Welcome to my Spring Series called “Bringing Spring into your Homeschool”. Today’s post is by Dana Hanley about the wonders of botany with poppy dolls. Check out her bio below and enjoy reading! Also make sure to check out other posts in this series and guest author bios by clicking on “Bringing Spring into your Homeschool” under Blog in the menu.
Discover the Wonders of Botany through Play
Written by Dana Hanley | May 16, 2018
Dana Hanley writes at Life Led Homeschool (http://lifeledhomeschool.com)
Spring is such a lovely time to get outside, go for a walk and simply enjoy being outside. It’s good for the body, it’s good for the mind and it’s good for the soul.
It’s also a wonderful opportunity to teach your children about the world around them through observation and play. Simply making toys, crowns and wreaths from the objects they find teaches proper vocabulary when you use correct terminology. And then, while their attention is focused, it is so much easier to expand their minds and teach them the wonders of a tiny seed, a blooming flower or an acorn shell.
This is why I love this little project, borrowed from Madame de Genlis (1746 – 1830), a French writer and educator.
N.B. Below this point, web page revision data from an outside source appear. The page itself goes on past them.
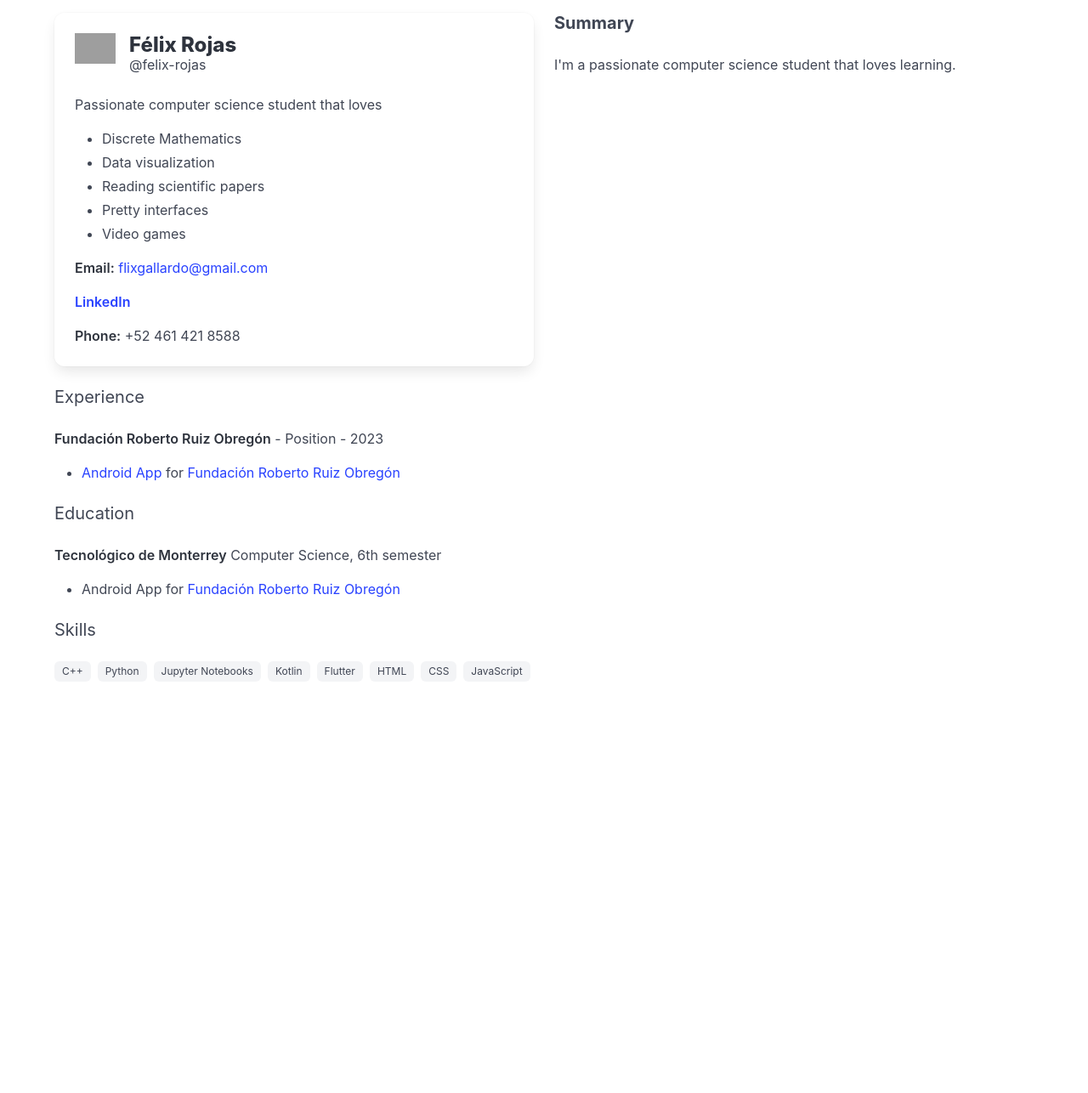
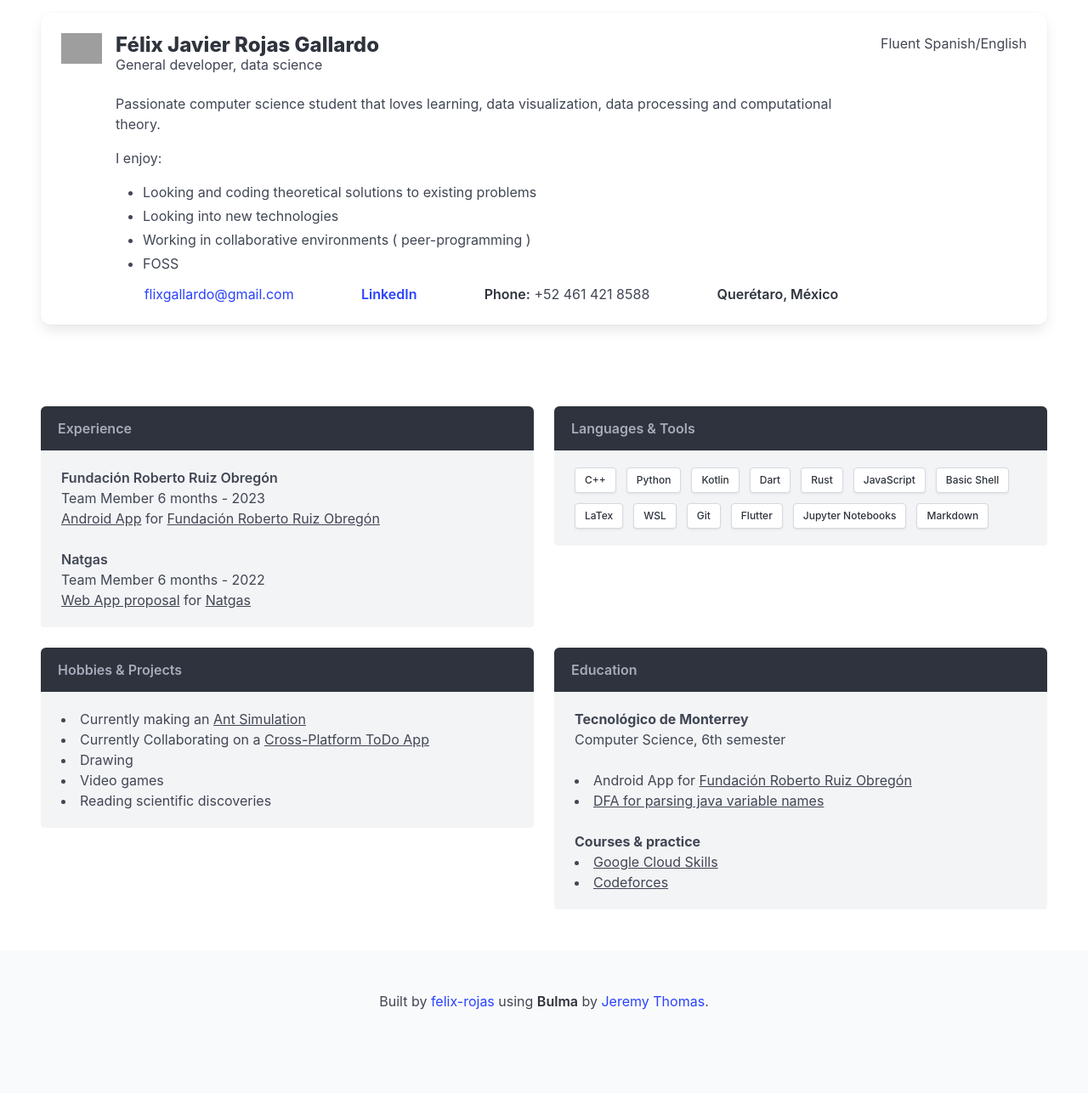
Before and after one commit to felix-rojas/felix-rojas.github.io, a plain HTML site: page index.html in a window 1280 px wide. Shown: the part 33-1319 px from the top of the page at 85% size. Before the commit the page ends 883 px from the top, so only its background shows below. Drawn offline with Linux system fonts and the light colour scheme; grey boxes are pictures that could not be loaded.

Commit message:
Update CV

```diff
--- a/index.html
+++ b/index.html
@@ -11,81 +11,155 @@
 </head>
 
 <body>
-<section class="section">
-    <div class="container">
-        <div class="columns">
-            <div class="column">
+    <section class="section is-small">
         <div class="card">
             <div class="card-content">
                 <div class="media">
                     <div class="media-left">
                         <figure class="image is-48x48">
-                                    <img
-                                            src="https://avatars.githubusercontent.com/u/83650769?v=4"
-                                            alt="Github profile image, cat wearing stylish round glasses"
-                                    />
+                            <img src="https://avatars.githubusercontent.com/u/83650769?v=4"
+                                alt="Github profile image, cat wearing stylish round glasses" />
                         </figure>
                     </div>
                     <div class="media-content">
-                                <p class="title is-4">Félix Rojas</p>
-                                <p class="subtitle is-6">@felix-rojas</p>
-                            </div>
-                        </div>
+                        <p class="title is-4">Félix Javier Rojas Gallardo</p>
+                        <!--Career or desired area to develop in-->
+                        <p class="subtitle is-6">General developer, data science</p>
 
                         <div class="content">
-                            Passionate computer science student that loves
+                            <p>Passionate computer science student that loves learning, data visualization, data
+                                processing and
+                                computational
+                                theory.</p>
+                            <p>I enjoy: </p>
                             <ul>
-                                <li>Discrete Mathematics</li>
-                                <li>Data visualization</li>
-                                <li>Reading scientific papers</li>
-                                <li>Pretty interfaces</li>
-                                <li>Video games</li>
+                                <li>Looking and coding theoretical solutions to existing problems</li>
+                                <li>Looking into new technologies</li>
+                                <li>Working in collaborative environments ( peer-programming )</li>
+                                <li>FOSS</li>
                             </ul>
-                            <p><strong>Email:</strong> <a
-                                    href="mailto:flixgallardo@gmail.com">flixgallardo@gmail.com</a>
+                        </div>
+                        <nav class="level">
+                            <div class="level-item">
+                                <p> <a href="mailto:flixgallardo@gmail.com">flixgallardo@gmail.com</a>
                                 </p>
+                            </div>
+                            <div class="level-item">
                                 <p><strong><a
                                             href="https://www.linkedin.com/in/f%C3%A9lix-javier-rojas-gallardo-928631290/">LinkedIn</a></strong>
                                 </p>
+                            </div>
+                            <div class="level-item">
                                 <p><strong>Phone:</strong> +52 461 421 8588</p>
+                            </div>
+                            <div class="level-item">
+                                <p><strong>Querétaro, México</strong></p>
+                            </div>
+                        </nav>
+                    </div>
+                    <div class="media-right">Fluent Spanish/English</div>
+                </div>
+            </div>
+        </div>
+    </section>
+    <section class="section">
+        <div class="columns">
+            <div class="column">
+                <article class="message">
+                    <div class="message-header">
+                        <p>Experience</p>
+                    </div>
+                    <div class="message-body">
+                        <p><strong>Fundación Roberto Ruiz Obregón</strong></p><p>Team Member 6 months - 2023</p>
+                        <a
+                        href="https://play.google.com/store/apps/details?id=com.fundacionrobertoruiz.kotlin.robertoruizapp&hl=es_MX&gl=US">Android
+                        App</a> for <a href="https://frroac.com/">Fundación Roberto Ruiz Obregón</a>
+                        <br><br><p><strong>Natgas</strong></p><p>Team Member 6 months - 2022</p>
+                        <a
+                        href="https://github.com/alanrazop/StarSystems">Web
+                        App proposal</a> for <a href="https://www.natgas.com.mx/">Natgas</a>
+                    </div>
+                </article>
+            </div>
+                <div class="column">
+                    <article class="message">
+                        <div class="message-header">Languages & Tools</div>
+                        <div class="message-body">
+                            <div class="buttons are-small">
+                                <span class="button">C++</span>
+                                <span class="button">Python</span>
+                                <span class="button">Kotlin</span>
+                                <span class="button">Dart</span>
+                                <span class="button">Rust</span>
+                                <span class="button">JavaScript</span>
+                                <span class="button">Basic Shell</span>
+                                <span class="button">LaTex</span>
+                                <span class="button">WSL</span>
+                                <span class="button">Git</span>
+                                <span class="button">Flutter</span>
+                                <span class="button">Jupyter Notebooks</span>
+                                <span class="button">Markdown</span>
+                            </div>
+                        </div>
+                    </article>
+                </div>
+            </div>
+        <div class="columns">
+        <div class="column">
+            <article class="message">
+                <div class="message-header">
+                    <p>Hobbies & Projects</p>
+                </div>
+                <div class="message-body">
+                    <li>
+                        Currently making an <a
+                            href="https://colab.research.google.com/drive/1bOth25r3r_xryQ_THjXQfHAH7hgUmizu?usp=sharing">Ant
+                            Simulation</a>
+                    </li>
+                    <li>
+                        Currently Collaborating on a <a
+                            href="https://colab.research.google.com/drive/1bOth25r3r_xryQ_THjXQfHAH7hgUmizu?usp=sharing">Cross-Platform
+                            ToDo App</a>
+                    </li>
+                    <li>Drawing</li>
+                    <li>Video games</li>
+                    <li>Reading scientific discoveries</li>
+                </div>
+            </article>
+        </div>
+            <div class="column">
+                <div class="message">
+                    <div class="message-header">
+                        <p>Education</p>
+                    </div>
+                    <div class="message-body">
+                        <b>Tecnológico de Monterrey</b>
+                        <p>Computer Science, 6th semester</p>
+                        <br>
+                        <li>Android App for <a href="https://frroac.com/">Fundación Roberto Ruiz Obregón</a>
+                        </li>
+                        <li><a href="https://github.com/felix-rojas/dfa_java">DFA for parsing java variable
+                                names</a></li>
+                        <br>
+                        <b>Courses & practice</b><br>
+                        <li><a
+                                href="https://www.cloudskillsboost.google/public_profiles/243a1688-a2c9-45d8-8b33-b109ae9f04fa">Google
+                                Cloud Skills</a></li>
+                        <li><a href="https://codeforces.com/profile/a01201946">Codeforces</a></li>
                     </div>
                 </div>
             </div>
         </div>
-            <div class="column">
-                <h2 class="subtitle"><b>Summary</b></h2>
-                <p>I'm a passionate computer science student that loves learning.</p>
         </div>
-        </div>
-        <h2 class="subtitle">Experience</h2>
-        <div class="content">
-            <p><strong>Fundación Roberto Ruiz Obregón</strong> - Position - 2023</p>
-            <ul>
-                <li>
-                    <a href="https://play.google.com/store/apps/details?id=com.fundacionrobertoruiz.kotlin.robertoruizapp&hl=es_MX&gl=US">Android
-                        App</a> for <a>Fundación Roberto Ruiz Obregón</a></li>
-            </ul>
-        </div>
-        <h2 class="subtitle">Education</h2>
-        <div class="content">
-            <p><strong>Tecnológico de Monterrey</strong> Computer Science, 6th semester </p>
-            <ul>
-                <li>Android App for <a href="https://frroac.com/">Fundación Roberto Ruiz Obregón</a></li>
-            </ul>
-        </div>
-        <h2 class="subtitle">Skills</h2>
-        <div class="tags">
-            <span class="tag">C++</span>
-            <span class="tag">Python</span>
-            <span class="tag">Jupyter Notebooks</span>
-            <span class="tag">Kotlin</span>
-            <span class="tag">Flutter</span>
-            <span class="tag">HTML</span>
-            <span class="tag">CSS</span>
-            <span class="tag">JavaScript</span>
         </div>
         </div>
     </section>
+    <footer class="footer">
+        <div class="content has-text-centered">
+          <p>
+            Built by <a href="https://github.com/felix-rojas/">felix-rojas</a> using <strong>Bulma</strong> by <a href="https://jgthms.com">Jeremy Thomas</a>.
+          </p>
+        </div>
+      </footer>
 </body>
-
 </html>
```
Lines whose indentation alone changed are shown as unchanged.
She herself was entirely homeschooled in a noble, but impoverished, Burgundian family. Her harp and her wit earned her admiration in Paris, where she eventually served as governess to wealthy families. One of her students would even take the throne of France.
She led her charges on nature walks long before Charlotte Mason was even born, and introduced them to botany through play. She encouraged them to appreciate the vast diversity of plantlife through games and crafts, including making these dolls from poppy flowers. Unfortunately, I am yet to find poppies near where we live, but we have modified these directions to make similar dolls from tulips, daffodils and lillies.
The petite, fragile dolls do not last very long, but the lessons learned through the act of play last a life time.
Directions for a Poppy Doll
- blades of grass
Pick a poppy with at least five inches of stem. Bend down the front and back petals and tie them in the middle with a blade of grass. This will make the waistline and the doll’s dress.Take the side petals and bend them down, rolling them carefully into arms. Tie them at each end with a blade of grass. (Field poppies have four petals, so you will use one petal for each arm. Garden poppies may have eight, so you will use four for the skirt and two for each arm).
The carpel, or seed pod, serves as your doll’s head. The stamens will form a collar.
(directions taken from Hidden Stories in Plants by Anne Pellowski)
Check out more of Dana’s most popular posts below.
Follow Me On
Recent and Related Posts
Follow on Facebook
Follow on Twitter
Follow on Instagram
How do you get outdoors to enrich your homeschool? Share in the comments below!